LONDON (Reuters) - British luxury brand Burberry (BRBY.L) has agreed to license its fragrances and cosmetics business to Coty (COTY.N) for $162 million, plus a $63 million payment for inventory, in a deal that will help it develop new products and give it the benefit of the U.S. group’s extensive distribution network.
Best known for its British-made trenchcoats, Burberry’s beauty range is led by fragrances My Burberry and Mr Burberry, and includes cosmetics to help introduce its brand to new consumers.
The company, which took the perfume business back in house in 2013, said it would retain creative control while Coty, which counts Gucci, Hugo Boss and Calvin Klein in its portfolio, would bring its global distribution network to the table.
Chief Financial Officer Julie Brown said Burberry had repositioned the business by cutting secondary-channel sales, and it was now time to team up to develop it further.
“Coty has very broad experience of working closely with other luxury brands,” she said in an interview. “We will benefit from their deep beauty industry expertise and also their first-class distribution.”
Coty will pay 130 million pounds ($163 million) for the long-term license, plus about 50 million pounds for inventory and other assets, Burberry said. It will also pay royalties from October.
Beauty contributed 7 percent of Burberry’s revenue in the first half of its 2016/17 financial year, down 17 percent on the prior period, partly as a result of the repositioning.
It launched men’s fragrance Mr Burberry a year ago and young British model Iris Law has promoted its cosmetics.
Chief Operating Officer John Smith said there was an opportunity to increase cosmetics sales, which currently account for about 8 percent of beauty sales against an industry average of a third.

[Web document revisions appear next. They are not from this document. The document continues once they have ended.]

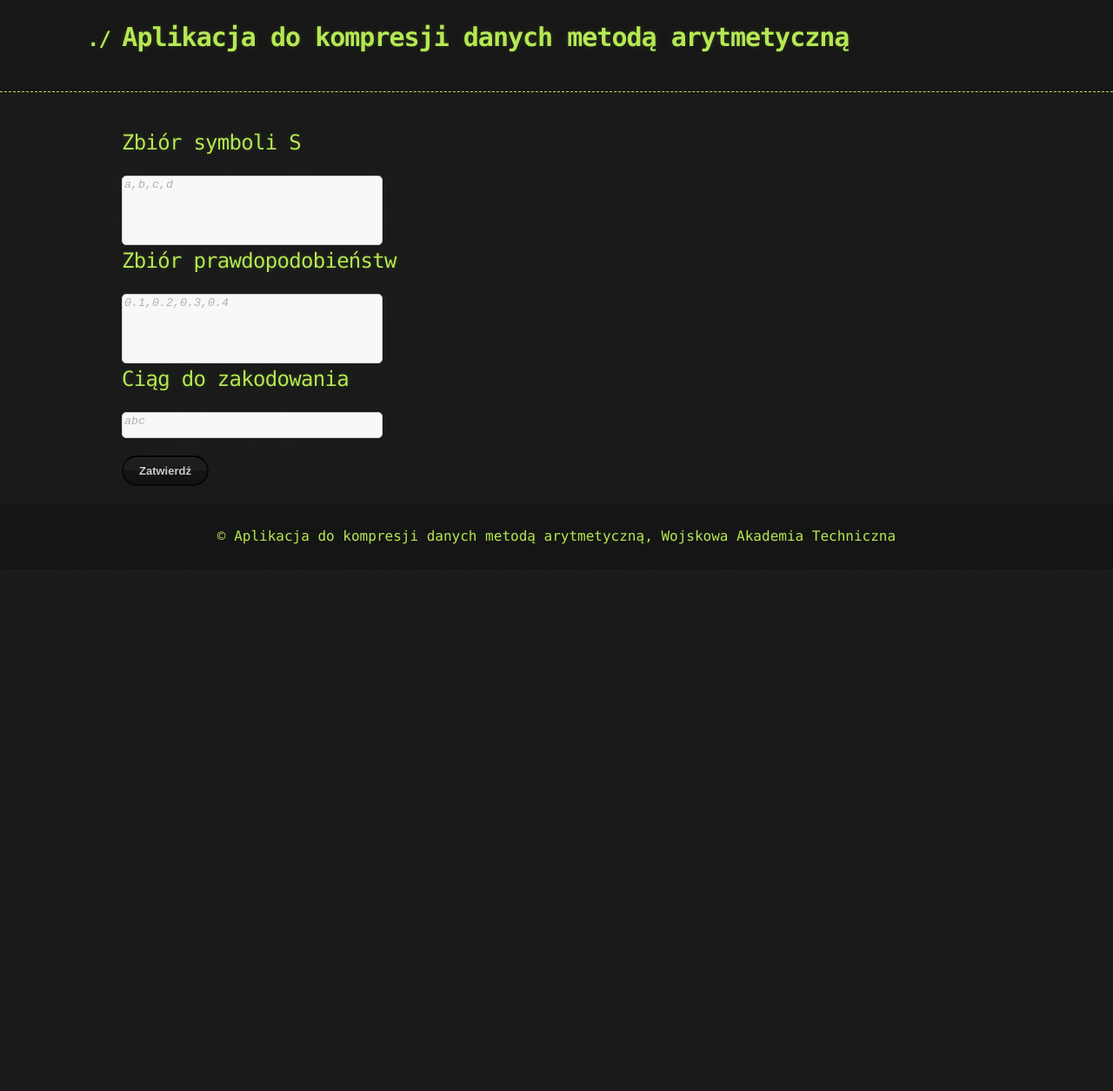
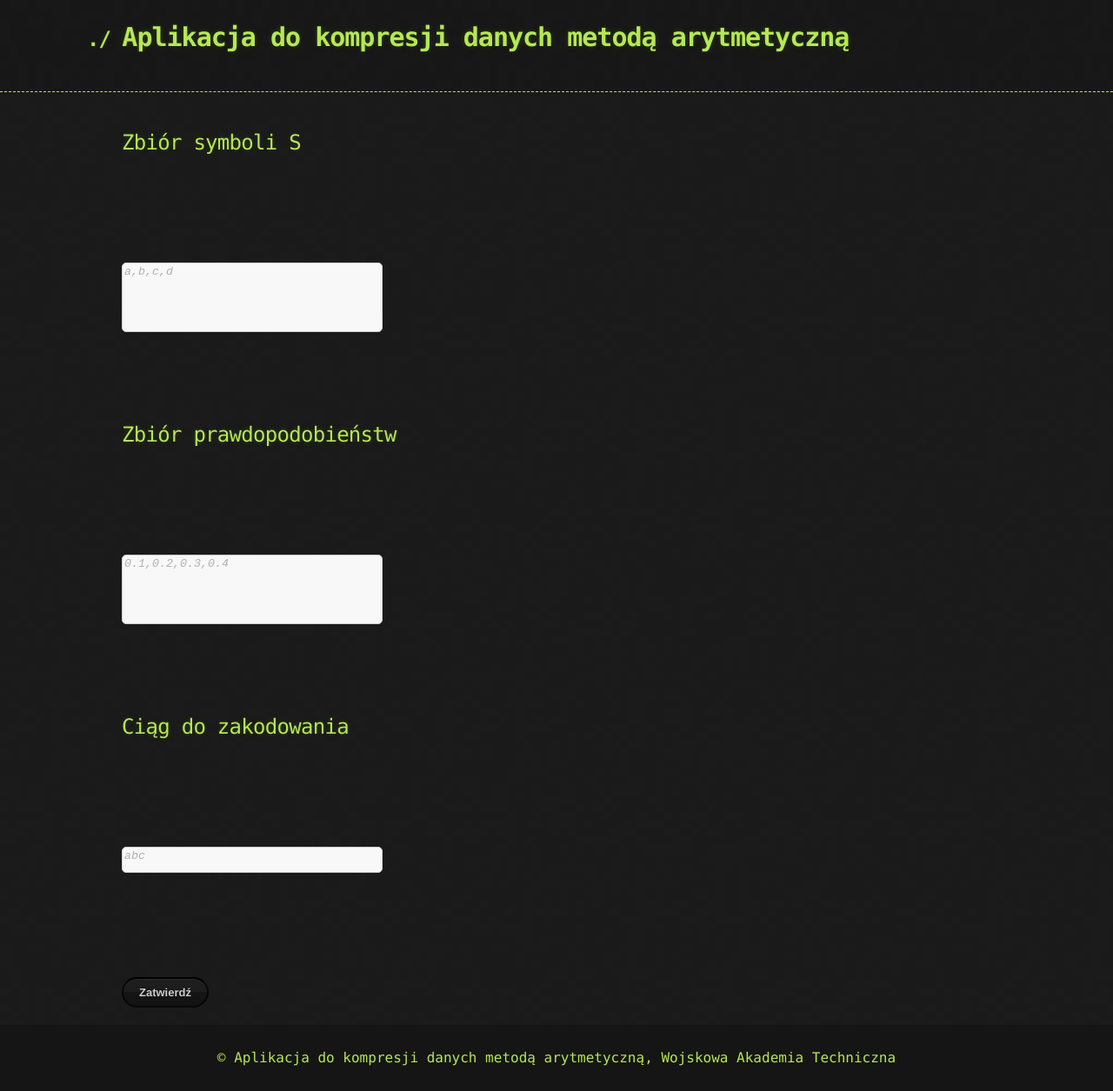
Before and after one commit to Mattheosq/compression-teaching-site, a Jekyll site: the page built from index.markdown, in a window 1280 px wide. Shown: the whole page at 87% size. Built offline with Jekyll 4.4.1, drawn with Linux system fonts in a browser that asks for light colours; the repository's description, which GitHub fills in, is left out; before the commit the page ends 900 px from its top, so only the background shows below that.

Commit message:
Update custom.scss
test input group

```diff
--- a/_sass/custom.scss
+++ b/_sass/custom.scss
@@ -30,6 +30,7 @@ textarea {
   overflow-y: auto;
   width: 30%;
   height: 80px;
+  margin: 100px 0;
   padding: 2px;
   border: 1px solid #ccc;
   border-radius: 5px;
```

“Make-up is a key recruitment tool for a luxury brand, in that the price points are a lot lower than any other product,” he said. “As a means of recruiting people into the brand, it’s perfect.”
Shares in Burberry were trading up 1 percent at 1,739 pence at 1306 GMT (9:06 a.m. ET).
Analysts at Exane BNP Paribas said they welcomed the decision to find a partner to develop the beauty business.
“In fact, we never liked the idea of Burberry managing its beauty business directly, as beauty is an FMCG (fast moving consumer goods) business where you win on the back of global reach,” they said.
Burberry said the deal would be broadly neutral to adjusted profit before tax in 2017/18 and accretive the following year.
Additional reporting by Kate Holton; Editing by Susan Thomas, Greg Mahlich